WHAT IS NEEDED – Report all lines below with the word "None".
- - - -
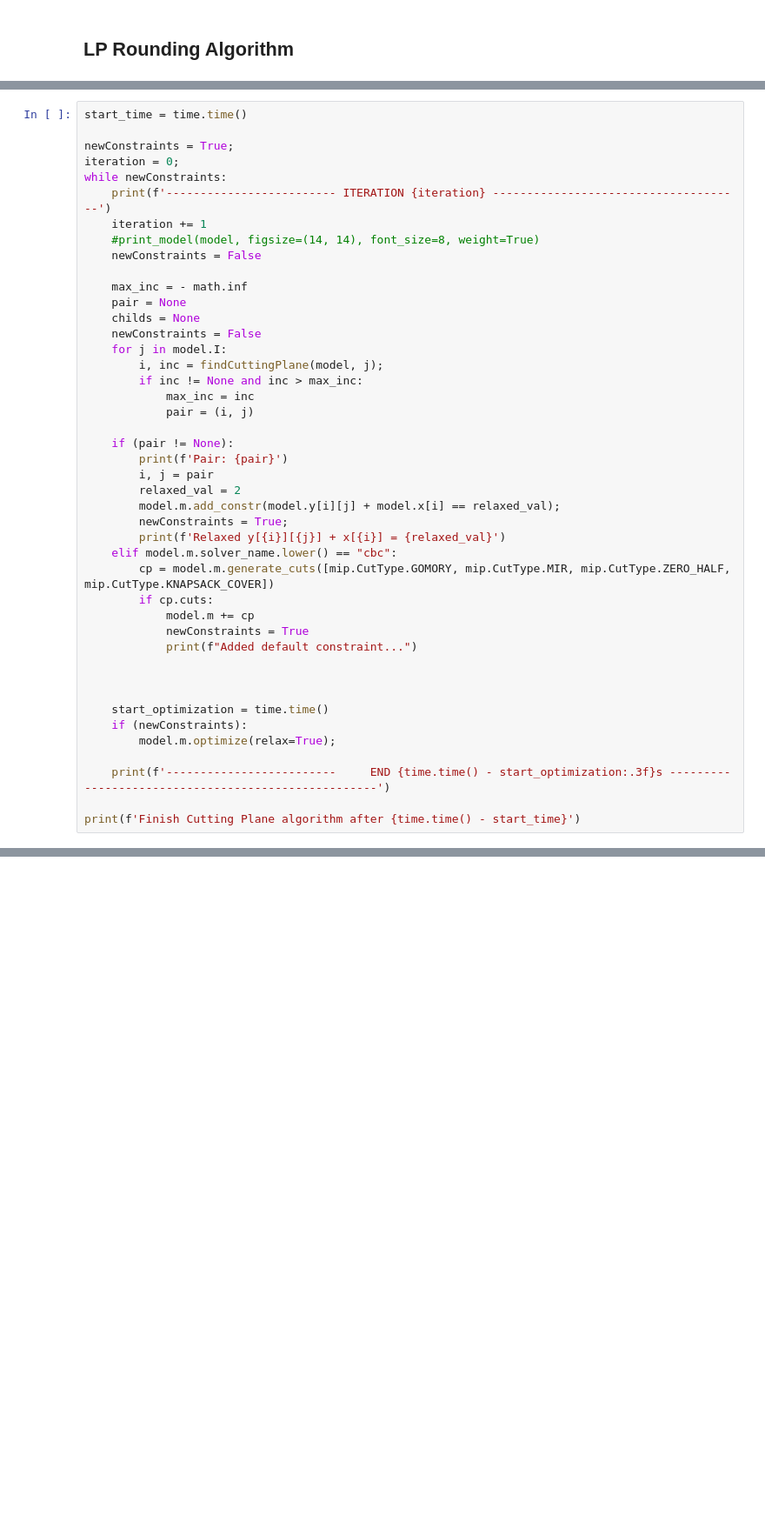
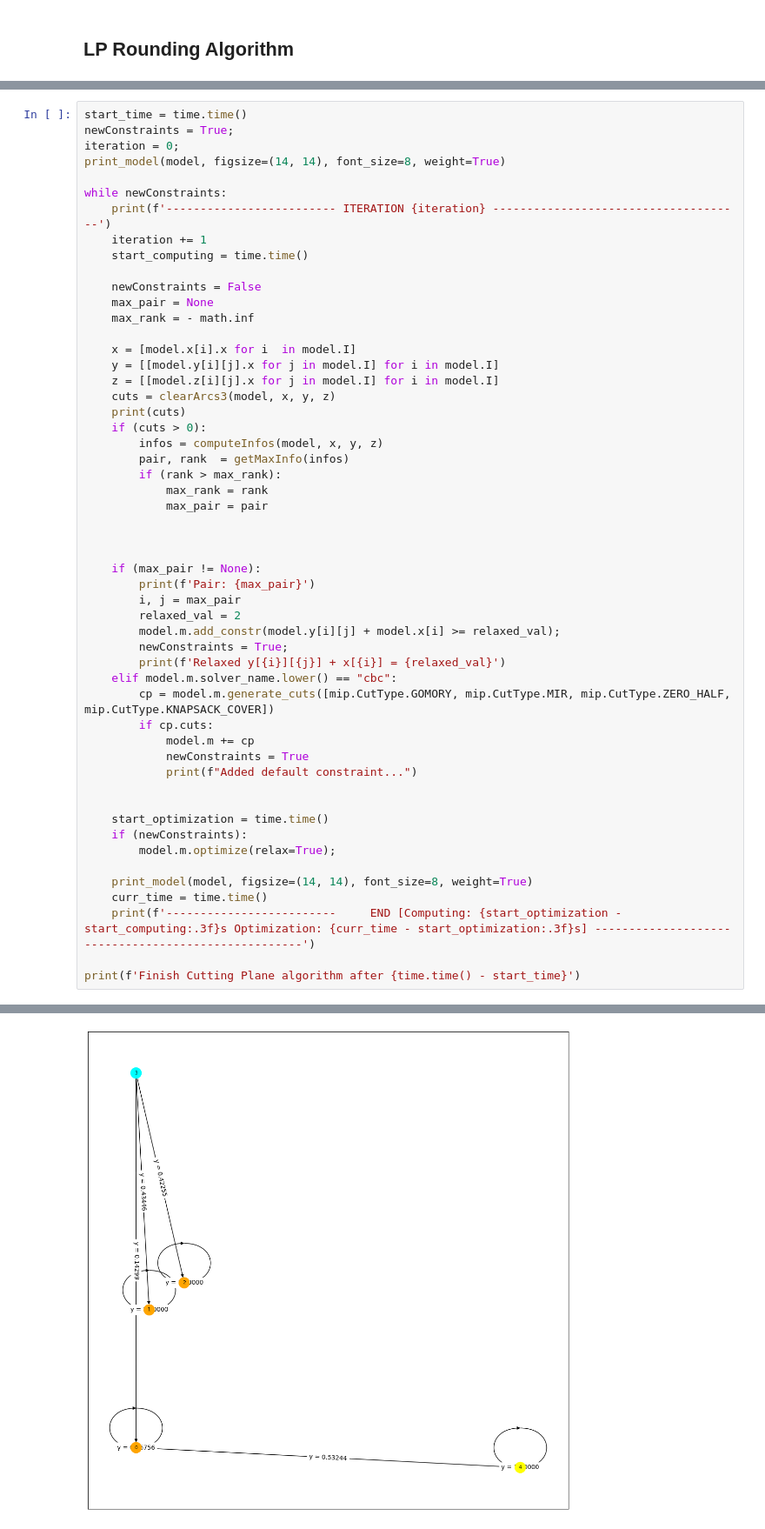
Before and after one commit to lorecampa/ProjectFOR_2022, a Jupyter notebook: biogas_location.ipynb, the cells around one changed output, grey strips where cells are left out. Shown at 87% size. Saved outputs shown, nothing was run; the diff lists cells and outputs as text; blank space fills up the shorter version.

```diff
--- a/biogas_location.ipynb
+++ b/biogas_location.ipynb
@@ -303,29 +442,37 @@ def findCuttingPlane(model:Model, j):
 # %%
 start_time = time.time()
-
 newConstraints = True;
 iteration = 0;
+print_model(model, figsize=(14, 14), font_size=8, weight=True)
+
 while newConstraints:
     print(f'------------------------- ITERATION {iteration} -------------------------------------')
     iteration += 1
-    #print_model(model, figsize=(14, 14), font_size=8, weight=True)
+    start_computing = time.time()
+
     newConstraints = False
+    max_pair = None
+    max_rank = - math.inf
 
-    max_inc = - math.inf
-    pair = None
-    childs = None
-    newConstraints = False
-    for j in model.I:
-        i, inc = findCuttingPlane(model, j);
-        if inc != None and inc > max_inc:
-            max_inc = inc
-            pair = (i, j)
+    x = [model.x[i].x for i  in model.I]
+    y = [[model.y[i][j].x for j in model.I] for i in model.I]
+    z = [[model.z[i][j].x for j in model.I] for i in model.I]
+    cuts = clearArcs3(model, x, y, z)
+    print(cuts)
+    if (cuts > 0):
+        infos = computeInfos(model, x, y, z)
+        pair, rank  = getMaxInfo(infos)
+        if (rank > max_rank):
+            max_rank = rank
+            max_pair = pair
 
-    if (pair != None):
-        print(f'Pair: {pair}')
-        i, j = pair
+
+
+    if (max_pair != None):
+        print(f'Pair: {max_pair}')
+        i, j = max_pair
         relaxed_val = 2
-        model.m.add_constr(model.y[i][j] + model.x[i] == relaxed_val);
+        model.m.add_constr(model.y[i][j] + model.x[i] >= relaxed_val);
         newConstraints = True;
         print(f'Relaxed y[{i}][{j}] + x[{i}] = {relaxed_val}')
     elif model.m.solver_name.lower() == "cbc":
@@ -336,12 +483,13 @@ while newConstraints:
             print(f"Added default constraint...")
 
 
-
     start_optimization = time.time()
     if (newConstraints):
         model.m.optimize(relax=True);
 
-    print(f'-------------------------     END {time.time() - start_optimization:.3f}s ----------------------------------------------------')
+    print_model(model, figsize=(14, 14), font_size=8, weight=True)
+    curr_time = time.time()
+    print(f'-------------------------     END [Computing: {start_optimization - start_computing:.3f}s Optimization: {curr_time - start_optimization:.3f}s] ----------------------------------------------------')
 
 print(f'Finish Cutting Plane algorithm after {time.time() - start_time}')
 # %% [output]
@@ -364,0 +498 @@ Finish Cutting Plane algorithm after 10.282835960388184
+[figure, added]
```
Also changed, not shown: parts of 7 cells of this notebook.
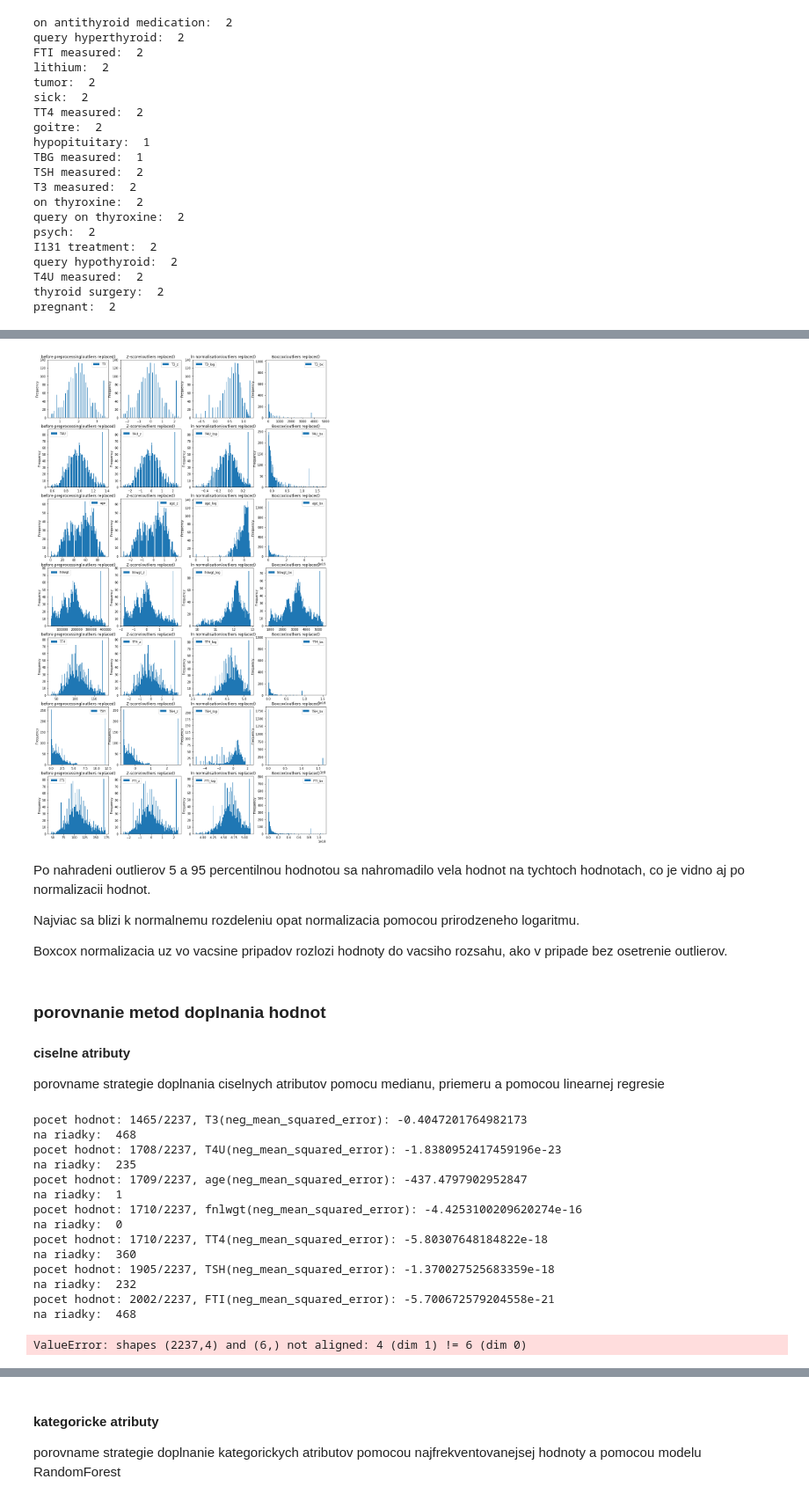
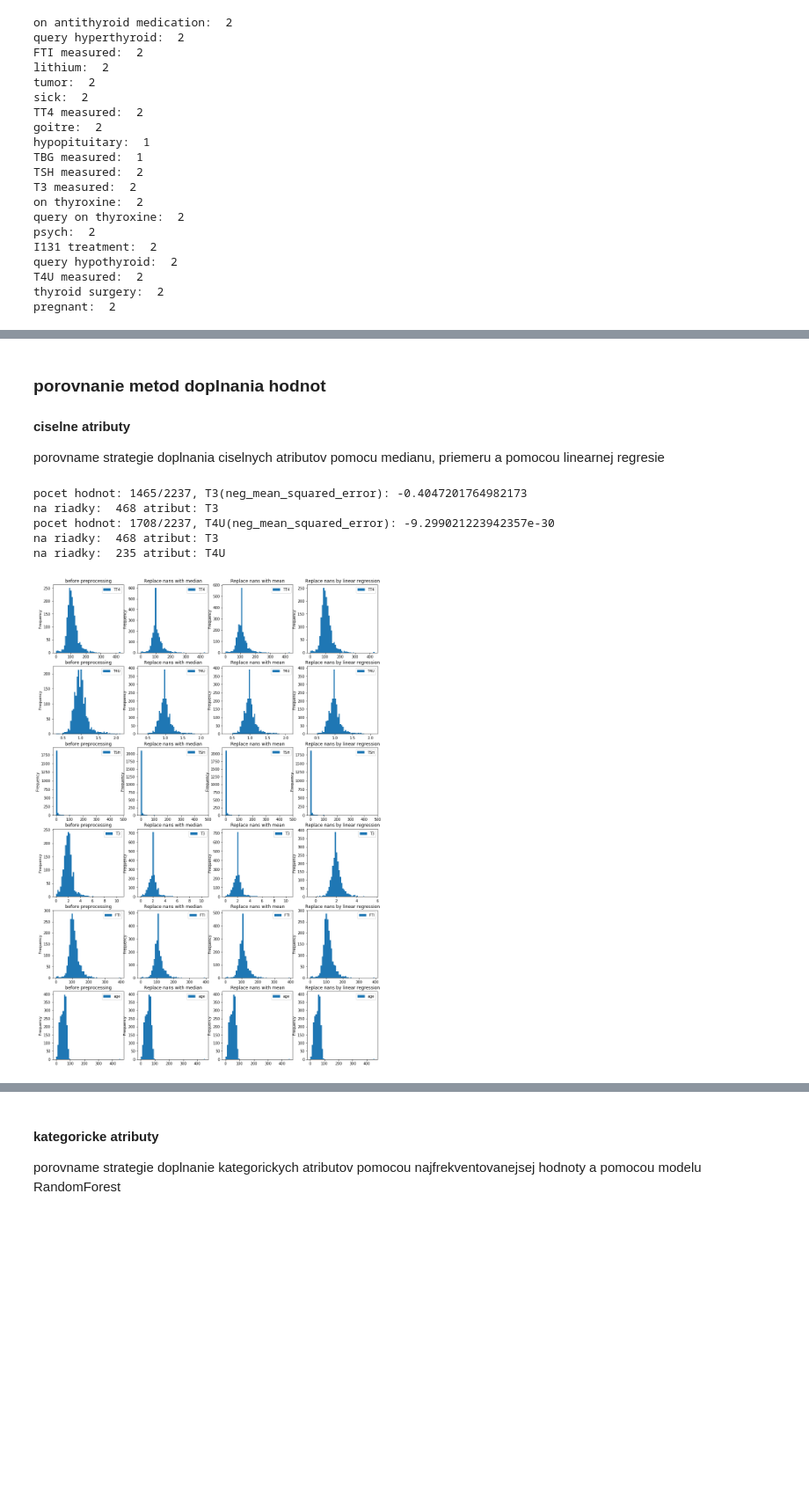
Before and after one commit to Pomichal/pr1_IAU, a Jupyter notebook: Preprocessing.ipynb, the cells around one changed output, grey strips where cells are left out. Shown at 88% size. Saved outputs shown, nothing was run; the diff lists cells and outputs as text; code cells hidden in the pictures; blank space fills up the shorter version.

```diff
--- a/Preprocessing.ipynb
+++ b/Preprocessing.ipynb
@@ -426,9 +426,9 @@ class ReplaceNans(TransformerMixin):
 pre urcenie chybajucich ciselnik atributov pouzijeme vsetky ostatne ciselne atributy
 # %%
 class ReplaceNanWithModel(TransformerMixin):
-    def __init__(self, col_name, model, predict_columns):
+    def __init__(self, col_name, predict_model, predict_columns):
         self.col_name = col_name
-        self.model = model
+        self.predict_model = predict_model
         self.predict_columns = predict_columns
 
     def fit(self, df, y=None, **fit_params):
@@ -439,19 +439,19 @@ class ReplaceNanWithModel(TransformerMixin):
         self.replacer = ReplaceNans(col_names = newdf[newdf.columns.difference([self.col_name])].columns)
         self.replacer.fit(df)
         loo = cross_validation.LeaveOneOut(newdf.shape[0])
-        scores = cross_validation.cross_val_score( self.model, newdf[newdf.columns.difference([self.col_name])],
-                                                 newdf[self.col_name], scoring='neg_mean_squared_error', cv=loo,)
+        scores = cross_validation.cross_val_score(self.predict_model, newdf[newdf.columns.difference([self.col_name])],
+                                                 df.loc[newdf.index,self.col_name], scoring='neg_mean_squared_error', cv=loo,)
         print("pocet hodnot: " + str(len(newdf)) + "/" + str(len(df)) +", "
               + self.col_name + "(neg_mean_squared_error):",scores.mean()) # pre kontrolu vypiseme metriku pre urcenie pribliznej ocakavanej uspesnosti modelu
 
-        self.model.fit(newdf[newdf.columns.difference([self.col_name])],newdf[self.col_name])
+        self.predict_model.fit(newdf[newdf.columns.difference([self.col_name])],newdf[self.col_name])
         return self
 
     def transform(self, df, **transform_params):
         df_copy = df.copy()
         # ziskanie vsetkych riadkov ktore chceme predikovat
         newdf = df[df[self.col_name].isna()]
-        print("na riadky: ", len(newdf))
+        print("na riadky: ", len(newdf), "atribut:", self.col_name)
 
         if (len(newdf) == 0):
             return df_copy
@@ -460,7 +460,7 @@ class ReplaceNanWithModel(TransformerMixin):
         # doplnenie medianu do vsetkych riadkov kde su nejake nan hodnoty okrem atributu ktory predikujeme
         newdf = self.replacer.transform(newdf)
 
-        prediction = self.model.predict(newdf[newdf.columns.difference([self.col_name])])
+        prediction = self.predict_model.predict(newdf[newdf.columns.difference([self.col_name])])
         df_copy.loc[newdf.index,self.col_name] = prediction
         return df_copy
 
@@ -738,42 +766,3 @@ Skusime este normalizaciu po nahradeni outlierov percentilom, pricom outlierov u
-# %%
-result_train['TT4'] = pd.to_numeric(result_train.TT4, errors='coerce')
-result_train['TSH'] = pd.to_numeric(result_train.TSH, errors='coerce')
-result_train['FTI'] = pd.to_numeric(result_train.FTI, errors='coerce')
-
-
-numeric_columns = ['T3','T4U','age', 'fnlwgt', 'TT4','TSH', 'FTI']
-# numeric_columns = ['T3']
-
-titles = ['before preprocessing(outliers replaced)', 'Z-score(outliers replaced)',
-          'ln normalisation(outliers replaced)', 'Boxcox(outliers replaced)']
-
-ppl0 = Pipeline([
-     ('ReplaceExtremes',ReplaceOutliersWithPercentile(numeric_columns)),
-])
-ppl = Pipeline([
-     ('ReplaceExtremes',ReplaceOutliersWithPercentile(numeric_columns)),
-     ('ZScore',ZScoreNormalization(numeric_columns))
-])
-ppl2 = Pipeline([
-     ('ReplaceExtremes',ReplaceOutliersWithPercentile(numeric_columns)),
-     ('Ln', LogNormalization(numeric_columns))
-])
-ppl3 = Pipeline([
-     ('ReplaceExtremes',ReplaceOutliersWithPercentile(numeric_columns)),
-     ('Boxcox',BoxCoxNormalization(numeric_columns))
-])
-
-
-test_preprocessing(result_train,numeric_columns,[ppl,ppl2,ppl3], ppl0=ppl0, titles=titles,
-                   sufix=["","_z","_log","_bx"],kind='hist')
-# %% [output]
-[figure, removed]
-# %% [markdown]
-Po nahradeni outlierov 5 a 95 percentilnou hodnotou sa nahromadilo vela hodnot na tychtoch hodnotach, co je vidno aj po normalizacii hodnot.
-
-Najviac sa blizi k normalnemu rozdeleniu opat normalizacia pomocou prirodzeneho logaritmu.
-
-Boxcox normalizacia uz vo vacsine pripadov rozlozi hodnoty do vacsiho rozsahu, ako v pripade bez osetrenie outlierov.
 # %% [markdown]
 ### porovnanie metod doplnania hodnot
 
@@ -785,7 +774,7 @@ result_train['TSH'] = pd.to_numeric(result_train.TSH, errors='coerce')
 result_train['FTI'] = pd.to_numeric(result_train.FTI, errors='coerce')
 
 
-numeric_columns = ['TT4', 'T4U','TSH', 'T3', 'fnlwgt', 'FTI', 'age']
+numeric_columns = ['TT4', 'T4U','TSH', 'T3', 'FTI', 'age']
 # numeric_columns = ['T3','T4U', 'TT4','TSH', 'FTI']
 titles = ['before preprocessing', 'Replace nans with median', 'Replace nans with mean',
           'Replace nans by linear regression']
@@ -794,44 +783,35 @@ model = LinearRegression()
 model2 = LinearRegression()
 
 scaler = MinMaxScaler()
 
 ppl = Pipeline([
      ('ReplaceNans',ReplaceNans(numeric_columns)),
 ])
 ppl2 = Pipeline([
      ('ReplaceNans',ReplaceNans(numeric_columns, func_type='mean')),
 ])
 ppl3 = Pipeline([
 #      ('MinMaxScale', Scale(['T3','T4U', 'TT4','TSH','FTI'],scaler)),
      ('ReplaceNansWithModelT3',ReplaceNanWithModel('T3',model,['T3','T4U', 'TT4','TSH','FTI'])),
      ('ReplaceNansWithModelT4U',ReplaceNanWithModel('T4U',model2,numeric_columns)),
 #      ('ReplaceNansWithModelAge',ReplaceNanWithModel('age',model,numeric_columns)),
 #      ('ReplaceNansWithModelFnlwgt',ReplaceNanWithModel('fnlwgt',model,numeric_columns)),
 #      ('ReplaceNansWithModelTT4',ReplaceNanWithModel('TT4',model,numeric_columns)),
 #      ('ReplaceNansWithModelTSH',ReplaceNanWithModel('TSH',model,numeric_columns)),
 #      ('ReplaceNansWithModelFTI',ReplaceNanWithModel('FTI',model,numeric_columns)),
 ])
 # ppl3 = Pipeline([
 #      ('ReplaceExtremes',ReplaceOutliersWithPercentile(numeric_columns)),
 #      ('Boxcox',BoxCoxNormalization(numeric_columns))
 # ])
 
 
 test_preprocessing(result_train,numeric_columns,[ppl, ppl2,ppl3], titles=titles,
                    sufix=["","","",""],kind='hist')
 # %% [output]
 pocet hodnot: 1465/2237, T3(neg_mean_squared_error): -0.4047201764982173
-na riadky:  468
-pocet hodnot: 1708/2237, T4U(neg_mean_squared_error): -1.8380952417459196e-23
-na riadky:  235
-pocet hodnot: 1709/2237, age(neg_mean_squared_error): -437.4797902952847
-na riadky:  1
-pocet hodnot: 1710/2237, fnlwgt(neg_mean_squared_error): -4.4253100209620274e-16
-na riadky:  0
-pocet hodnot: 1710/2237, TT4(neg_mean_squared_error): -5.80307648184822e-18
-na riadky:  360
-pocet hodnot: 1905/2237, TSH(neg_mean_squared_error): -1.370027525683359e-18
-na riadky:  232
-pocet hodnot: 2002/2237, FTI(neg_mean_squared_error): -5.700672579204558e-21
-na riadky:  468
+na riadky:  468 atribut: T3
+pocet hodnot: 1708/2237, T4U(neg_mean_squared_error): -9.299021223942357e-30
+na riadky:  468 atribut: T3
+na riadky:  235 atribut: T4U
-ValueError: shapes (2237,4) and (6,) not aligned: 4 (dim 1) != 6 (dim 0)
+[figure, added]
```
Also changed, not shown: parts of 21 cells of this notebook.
- - - -
ANSWER TO THIS TASK –
+    max_pair = None
-    pair = None
-    childs = None
-        if inc != None and inc > max_inc:
-    if (pair != None):
+    if (max_pair != None):
     def fit(self, df, y=None, **fit_params):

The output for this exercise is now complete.